The problem: The answer must be an exact copy of every record below.

Data extracts:
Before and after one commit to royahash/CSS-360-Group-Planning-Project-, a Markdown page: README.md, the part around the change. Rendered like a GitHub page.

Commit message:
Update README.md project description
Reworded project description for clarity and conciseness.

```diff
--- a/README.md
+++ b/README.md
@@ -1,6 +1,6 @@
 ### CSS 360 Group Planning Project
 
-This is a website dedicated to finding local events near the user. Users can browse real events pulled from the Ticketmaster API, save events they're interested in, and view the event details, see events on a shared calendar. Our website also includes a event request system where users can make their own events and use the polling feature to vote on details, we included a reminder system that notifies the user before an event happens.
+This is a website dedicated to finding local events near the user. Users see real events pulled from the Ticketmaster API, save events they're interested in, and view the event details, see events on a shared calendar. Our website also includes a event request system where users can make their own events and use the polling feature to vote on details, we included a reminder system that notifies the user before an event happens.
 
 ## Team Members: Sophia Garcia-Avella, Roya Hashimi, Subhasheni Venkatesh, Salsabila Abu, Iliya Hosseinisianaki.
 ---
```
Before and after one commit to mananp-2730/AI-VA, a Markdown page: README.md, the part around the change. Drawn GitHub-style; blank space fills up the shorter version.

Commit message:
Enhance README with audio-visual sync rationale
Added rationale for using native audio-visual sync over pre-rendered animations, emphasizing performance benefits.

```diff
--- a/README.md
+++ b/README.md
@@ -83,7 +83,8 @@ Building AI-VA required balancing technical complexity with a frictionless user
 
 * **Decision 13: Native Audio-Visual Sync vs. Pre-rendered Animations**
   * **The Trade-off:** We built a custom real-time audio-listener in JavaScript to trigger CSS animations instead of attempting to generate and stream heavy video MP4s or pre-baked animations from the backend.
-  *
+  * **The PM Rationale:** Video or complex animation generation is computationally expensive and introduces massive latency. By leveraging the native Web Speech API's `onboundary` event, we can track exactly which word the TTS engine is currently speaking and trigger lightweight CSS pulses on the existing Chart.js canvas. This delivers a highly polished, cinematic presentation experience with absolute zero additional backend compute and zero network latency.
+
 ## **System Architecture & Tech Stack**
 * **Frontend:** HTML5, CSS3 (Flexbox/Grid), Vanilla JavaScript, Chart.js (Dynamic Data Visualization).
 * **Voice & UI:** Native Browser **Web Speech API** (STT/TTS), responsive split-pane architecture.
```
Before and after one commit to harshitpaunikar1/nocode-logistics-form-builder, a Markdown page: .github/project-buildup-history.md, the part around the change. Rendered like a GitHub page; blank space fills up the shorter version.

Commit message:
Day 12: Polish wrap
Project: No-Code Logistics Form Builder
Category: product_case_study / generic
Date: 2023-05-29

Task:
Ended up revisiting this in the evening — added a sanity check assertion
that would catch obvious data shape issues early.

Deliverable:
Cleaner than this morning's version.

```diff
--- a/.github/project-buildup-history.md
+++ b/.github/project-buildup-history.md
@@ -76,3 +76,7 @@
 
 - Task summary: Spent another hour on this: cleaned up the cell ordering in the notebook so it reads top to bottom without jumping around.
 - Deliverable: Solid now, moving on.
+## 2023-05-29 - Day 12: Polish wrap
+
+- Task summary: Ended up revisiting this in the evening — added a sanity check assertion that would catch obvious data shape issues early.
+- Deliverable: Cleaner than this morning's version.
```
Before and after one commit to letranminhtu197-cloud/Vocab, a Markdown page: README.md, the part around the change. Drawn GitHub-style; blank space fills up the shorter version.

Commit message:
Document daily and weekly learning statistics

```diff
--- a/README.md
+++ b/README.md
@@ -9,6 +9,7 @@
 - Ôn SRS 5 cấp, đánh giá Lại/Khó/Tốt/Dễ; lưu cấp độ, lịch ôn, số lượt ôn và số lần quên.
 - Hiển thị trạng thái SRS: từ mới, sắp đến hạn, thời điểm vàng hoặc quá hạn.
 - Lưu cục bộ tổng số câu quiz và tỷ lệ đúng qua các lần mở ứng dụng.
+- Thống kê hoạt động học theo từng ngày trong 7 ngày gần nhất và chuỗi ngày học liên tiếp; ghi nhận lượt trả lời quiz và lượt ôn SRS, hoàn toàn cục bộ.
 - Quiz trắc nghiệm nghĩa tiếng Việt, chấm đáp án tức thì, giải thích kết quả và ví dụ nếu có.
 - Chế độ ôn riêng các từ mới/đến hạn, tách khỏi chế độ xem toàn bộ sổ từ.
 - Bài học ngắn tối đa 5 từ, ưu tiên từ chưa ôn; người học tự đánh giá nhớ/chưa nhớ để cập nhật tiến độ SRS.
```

Completed exercise:
Before and after one commit to royahash/CSS-360-Group-Planning-Project-, a Markdown page: README.md, the part around the change. Rendered like a GitHub page.

Commit message:
Update README.md project description
Reworded project description for clarity and conciseness.

```diff
--- a/README.md
+++ b/README.md
@@ -1,6 +1,6 @@
 ### CSS 360 Group Planning Project
 
-This is a website dedicated to finding local events near the user. Users can browse real events pulled from the Ticketmaster API, save events they're interested in, and view the event details, see events on a shared calendar. Our website also includes a event request system where users can make their own events and use the polling feature to vote on details, we included a reminder system that notifies the user before an event happens.
+This is a website dedicated to finding local events near the user. Users see real events pulled from the Ticketmaster API, save events they're interested in, and view the event details, see events on a shared calendar. Our website also includes a event request system where users can make their own events and use the polling feature to vote on details, we included a reminder system that notifies the user before an event happens.
 
 ## Team Members: Sophia Garcia-Avella, Roya Hashimi, Subhasheni Venkatesh, Salsabila Abu, Iliya Hosseinisianaki.
 ---
```
Before and after one commit to mananp-2730/AI-VA, a Markdown page: README.md, the part around the change. Drawn GitHub-style; blank space fills up the shorter version.

Commit message:
Enhance README with audio-visual sync rationale
Added rationale for using native audio-visual sync over pre-rendered animations, emphasizing performance benefits.

```diff
--- a/README.md
+++ b/README.md
@@ -83,7 +83,8 @@ Building AI-VA required balancing technical complexity with a frictionless user
 
 * **Decision 13: Native Audio-Visual Sync vs. Pre-rendered Animations**
   * **The Trade-off:** We built a custom real-time audio-listener in JavaScript to trigger CSS animations instead of attempting to generate and stream heavy video MP4s or pre-baked animations from the backend.
-  *
+  * **The PM Rationale:** Video or complex animation generation is computationally expensive and introduces massive latency. By leveraging the native Web Speech API's `onboundary` event, we can track exactly which word the TTS engine is currently speaking and trigger lightweight CSS pulses on the existing Chart.js canvas. This delivers a highly polished, cinematic presentation experience with absolute zero additional backend compute and zero network latency.
+
 ## **System Architecture & Tech Stack**
 * **Frontend:** HTML5, CSS3 (Flexbox/Grid), Vanilla JavaScript, Chart.js (Dynamic Data Visualization).
 * **Voice & UI:** Native Browser **Web Speech API** (STT/TTS), responsive split-pane architecture.
```
Before and after one commit to harshitpaunikar1/nocode-logistics-form-builder, a Markdown page: .github/project-buildup-history.md, the part around the change. Rendered like a GitHub page; blank space fills up the shorter version.

Commit message:
Day 12: Polish wrap
Project: No-Code Logistics Form Builder
Category: product_case_study / generic
Date: 2023-05-29

Task:
Ended up revisiting this in the evening — added a sanity check assertion
that would catch obvious data shape issues early.

Deliverable:
Cleaner than this morning's version.

```diff
--- a/.github/project-buildup-history.md
+++ b/.github/project-buildup-history.md
@@ -76,3 +76,7 @@
 
 - Task summary: Spent another hour on this: cleaned up the cell ordering in the notebook so it reads top to bottom without jumping around.
 - Deliverable: Solid now, moving on.
+## 2023-05-29 - Day 12: Polish wrap
+
+- Task summary: Ended up revisiting this in the evening — added a sanity check assertion that would catch obvious data shape issues early.
+- Deliverable: Cleaner than this morning's version.
```
Before and after one commit to letranminhtu197-cloud/Vocab, a Markdown page: README.md, the part around the change. Drawn GitHub-style; blank space fills up the shorter version.

Commit message:
Document daily and weekly learning statistics

```diff
--- a/README.md
+++ b/README.md
@@ -9,6 +9,7 @@
 - Ôn SRS 5 cấp, đánh giá Lại/Khó/Tốt/Dễ; lưu cấp độ, lịch ôn, số lượt ôn và số lần quên.
 - Hiển thị trạng thái SRS: từ mới, sắp đến hạn, thời điểm vàng hoặc quá hạn.
 - Lưu cục bộ tổng số câu quiz và tỷ lệ đúng qua các lần mở ứng dụng.
+- Thống kê hoạt động học theo từng ngày trong 7 ngày gần nhất và chuỗi ngày học liên tiếp; ghi nhận lượt trả lời quiz và lượt ôn SRS, hoàn toàn cục bộ.
 - Quiz trắc nghiệm nghĩa tiếng Việt, chấm đáp án tức thì, giải thích kết quả và ví dụ nếu có.
 - Chế độ ôn riêng các từ mới/đến hạn, tách khỏi chế độ xem toàn bộ sổ từ.
 - Bài học ngắn tối đa 5 từ, ưu tiên từ chưa ôn; người học tự đánh giá nhớ/chưa nhớ để cập nhật tiến độ SRS.
```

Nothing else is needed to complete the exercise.